- [Exercise prompt]: Could you reproduce all of these records exactly?
START Data for analysis
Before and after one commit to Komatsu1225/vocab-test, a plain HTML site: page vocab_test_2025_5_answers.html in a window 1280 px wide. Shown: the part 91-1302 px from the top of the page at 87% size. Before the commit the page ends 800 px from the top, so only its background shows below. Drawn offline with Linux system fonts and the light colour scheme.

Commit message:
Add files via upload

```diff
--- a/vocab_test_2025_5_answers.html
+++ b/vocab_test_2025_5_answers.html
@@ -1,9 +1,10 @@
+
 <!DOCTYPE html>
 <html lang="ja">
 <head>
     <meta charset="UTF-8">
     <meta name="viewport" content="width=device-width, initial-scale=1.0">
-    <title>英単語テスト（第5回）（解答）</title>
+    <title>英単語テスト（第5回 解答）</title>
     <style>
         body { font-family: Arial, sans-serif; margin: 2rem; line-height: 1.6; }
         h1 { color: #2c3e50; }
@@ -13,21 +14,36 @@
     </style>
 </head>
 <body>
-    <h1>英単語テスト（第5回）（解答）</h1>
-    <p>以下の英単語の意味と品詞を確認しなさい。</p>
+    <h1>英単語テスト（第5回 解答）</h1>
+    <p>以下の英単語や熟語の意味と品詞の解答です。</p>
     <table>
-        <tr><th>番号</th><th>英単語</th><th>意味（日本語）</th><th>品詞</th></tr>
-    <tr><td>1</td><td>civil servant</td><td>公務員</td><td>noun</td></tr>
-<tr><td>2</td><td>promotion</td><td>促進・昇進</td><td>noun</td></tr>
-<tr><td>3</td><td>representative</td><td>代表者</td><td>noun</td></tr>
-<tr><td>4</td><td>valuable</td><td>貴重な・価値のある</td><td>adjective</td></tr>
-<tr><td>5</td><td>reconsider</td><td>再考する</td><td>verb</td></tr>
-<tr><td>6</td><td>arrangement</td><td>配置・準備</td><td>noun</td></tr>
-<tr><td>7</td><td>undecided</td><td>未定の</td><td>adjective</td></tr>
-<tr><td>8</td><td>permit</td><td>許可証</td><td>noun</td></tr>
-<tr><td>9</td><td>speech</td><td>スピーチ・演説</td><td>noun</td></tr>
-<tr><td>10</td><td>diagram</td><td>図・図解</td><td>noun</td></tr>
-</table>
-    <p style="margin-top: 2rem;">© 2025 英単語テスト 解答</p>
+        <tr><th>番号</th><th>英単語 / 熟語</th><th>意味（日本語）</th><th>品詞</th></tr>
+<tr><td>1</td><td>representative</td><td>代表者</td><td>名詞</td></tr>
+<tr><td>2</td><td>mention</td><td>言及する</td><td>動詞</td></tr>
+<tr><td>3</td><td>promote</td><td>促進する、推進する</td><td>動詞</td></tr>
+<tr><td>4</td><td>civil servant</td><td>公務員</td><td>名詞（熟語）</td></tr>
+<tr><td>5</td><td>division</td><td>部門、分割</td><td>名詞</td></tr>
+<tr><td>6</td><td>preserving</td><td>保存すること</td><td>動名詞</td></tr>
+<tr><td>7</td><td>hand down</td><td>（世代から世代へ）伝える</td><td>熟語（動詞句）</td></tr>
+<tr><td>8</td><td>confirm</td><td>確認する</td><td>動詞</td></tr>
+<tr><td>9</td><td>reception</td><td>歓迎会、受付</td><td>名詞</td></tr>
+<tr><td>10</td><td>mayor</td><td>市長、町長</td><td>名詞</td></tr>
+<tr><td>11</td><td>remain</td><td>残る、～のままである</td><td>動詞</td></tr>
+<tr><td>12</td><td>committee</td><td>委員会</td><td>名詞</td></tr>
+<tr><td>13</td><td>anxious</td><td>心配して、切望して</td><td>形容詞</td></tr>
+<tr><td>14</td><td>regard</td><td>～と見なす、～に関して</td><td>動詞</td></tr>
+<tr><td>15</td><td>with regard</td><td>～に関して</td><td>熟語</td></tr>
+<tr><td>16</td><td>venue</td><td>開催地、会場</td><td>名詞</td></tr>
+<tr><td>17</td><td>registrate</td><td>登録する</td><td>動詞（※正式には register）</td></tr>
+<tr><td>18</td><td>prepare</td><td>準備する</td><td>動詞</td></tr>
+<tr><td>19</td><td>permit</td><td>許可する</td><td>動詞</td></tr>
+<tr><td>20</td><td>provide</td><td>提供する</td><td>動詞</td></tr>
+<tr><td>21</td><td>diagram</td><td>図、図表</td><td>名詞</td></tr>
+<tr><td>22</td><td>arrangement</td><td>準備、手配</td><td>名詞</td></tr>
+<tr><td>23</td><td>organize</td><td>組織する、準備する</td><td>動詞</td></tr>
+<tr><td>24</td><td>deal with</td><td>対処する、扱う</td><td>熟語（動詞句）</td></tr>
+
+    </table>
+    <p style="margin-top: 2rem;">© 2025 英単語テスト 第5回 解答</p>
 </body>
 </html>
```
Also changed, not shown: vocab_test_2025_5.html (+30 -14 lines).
END Data for analysis
- [Written response]:
Before and after one commit to Komatsu1225/vocab-test, a plain HTML site: page vocab_test_2025_5_answers.html in a window 1280 px wide. Shown: the part 91-1302 px from the top of the page at 87% size. Before the commit the page ends 800 px from the top, so only its background shows below. Drawn offline with Linux system fonts and the light colour scheme.

Commit message:
Add files via upload

```diff
--- a/vocab_test_2025_5_answers.html
+++ b/vocab_test_2025_5_answers.html
@@ -1,9 +1,10 @@
+
 <!DOCTYPE html>
 <html lang="ja">
 <head>
     <meta charset="UTF-8">
     <meta name="viewport" content="width=device-width, initial-scale=1.0">
-    <title>英単語テスト（第5回）（解答）</title>
+    <title>英単語テスト（第5回 解答）</title>
     <style>
         body { font-family: Arial, sans-serif; margin: 2rem; line-height: 1.6; }
         h1 { color: #2c3e50; }
@@ -13,21 +14,36 @@
     </style>
 </head>
 <body>
-    <h1>英単語テスト（第5回）（解答）</h1>
-    <p>以下の英単語の意味と品詞を確認しなさい。</p>
+    <h1>英単語テスト（第5回 解答）</h1>
+    <p>以下の英単語や熟語の意味と品詞の解答です。</p>
     <table>
-        <tr><th>番号</th><th>英単語</th><th>意味（日本語）</th><th>品詞</th></tr>
-    <tr><td>1</td><td>civil servant</td><td>公務員</td><td>noun</td></tr>
-<tr><td>2</td><td>promotion</td><td>促進・昇進</td><td>noun</td></tr>
-<tr><td>3</td><td>representative</td><td>代表者</td><td>noun</td></tr>
-<tr><td>4</td><td>valuable</td><td>貴重な・価値のある</td><td>adjective</td></tr>
-<tr><td>5</td><td>reconsider</td><td>再考する</td><td>verb</td></tr>
-<tr><td>6</td><td>arrangement</td><td>配置・準備</td><td>noun</td></tr>
-<tr><td>7</td><td>undecided</td><td>未定の</td><td>adjective</td></tr>
-<tr><td>8</td><td>permit</td><td>許可証</td><td>noun</td></tr>
-<tr><td>9</td><td>speech</td><td>スピーチ・演説</td><td>noun</td></tr>
-<tr><td>10</td><td>diagram</td><td>図・図解</td><td>noun</td></tr>
-</table>
-    <p style="margin-top: 2rem;">© 2025 英単語テスト 解答</p>
+        <tr><th>番号</th><th>英単語 / 熟語</th><th>意味（日本語）</th><th>品詞</th></tr>
+<tr><td>1</td><td>representative</td><td>代表者</td><td>名詞</td></tr>
+<tr><td>2</td><td>mention</td><td>言及する</td><td>動詞</td></tr>
+<tr><td>3</td><td>promote</td><td>促進する、推進する</td><td>動詞</td></tr>
+<tr><td>4</td><td>civil servant</td><td>公務員</td><td>名詞（熟語）</td></tr>
+<tr><td>5</td><td>division</td><td>部門、分割</td><td>名詞</td></tr>
+<tr><td>6</td><td>preserving</td><td>保存すること</td><td>動名詞</td></tr>
+<tr><td>7</td><td>hand down</td><td>（世代から世代へ）伝える</td><td>熟語（動詞句）</td></tr>
+<tr><td>8</td><td>confirm</td><td>確認する</td><td>動詞</td></tr>
+<tr><td>9</td><td>reception</td><td>歓迎会、受付</td><td>名詞</td></tr>
+<tr><td>10</td><td>mayor</td><td>市長、町長</td><td>名詞</td></tr>
+<tr><td>11</td><td>remain</td><td>残る、～のままである</td><td>動詞</td></tr>
+<tr><td>12</td><td>committee</td><td>委員会</td><td>名詞</td></tr>
+<tr><td>13</td><td>anxious</td><td>心配して、切望して</td><td>形容詞</td></tr>
+<tr><td>14</td><td>regard</td><td>～と見なす、～に関して</td><td>動詞</td></tr>
+<tr><td>15</td><td>with regard</td><td>～に関して</td><td>熟語</td></tr>
+<tr><td>16</td><td>venue</td><td>開催地、会場</td><td>名詞</td></tr>
+<tr><td>17</td><td>registrate</td><td>登録する</td><td>動詞（※正式には register）</td></tr>
+<tr><td>18</td><td>prepare</td><td>準備する</td><td>動詞</td></tr>
+<tr><td>19</td><td>permit</td><td>許可する</td><td>動詞</td></tr>
+<tr><td>20</td><td>provide</td><td>提供する</td><td>動詞</td></tr>
+<tr><td>21</td><td>diagram</td><td>図、図表</td><td>名詞</td></tr>
+<tr><td>22</td><td>arrangement</td><td>準備、手配</td><td>名詞</td></tr>
+<tr><td>23</td><td>organize</td><td>組織する、準備する</td><td>動詞</td></tr>
+<tr><td>24</td><td>deal with</td><td>対処する、扱う</td><td>熟語（動詞句）</td></tr>
+
+    </table>
+    <p style="margin-top: 2rem;">© 2025 英単語テスト 第5回 解答</p>
 </body>
 </html>
```
Also changed, not shown: vocab_test_2025_5.html (+30 -14 lines).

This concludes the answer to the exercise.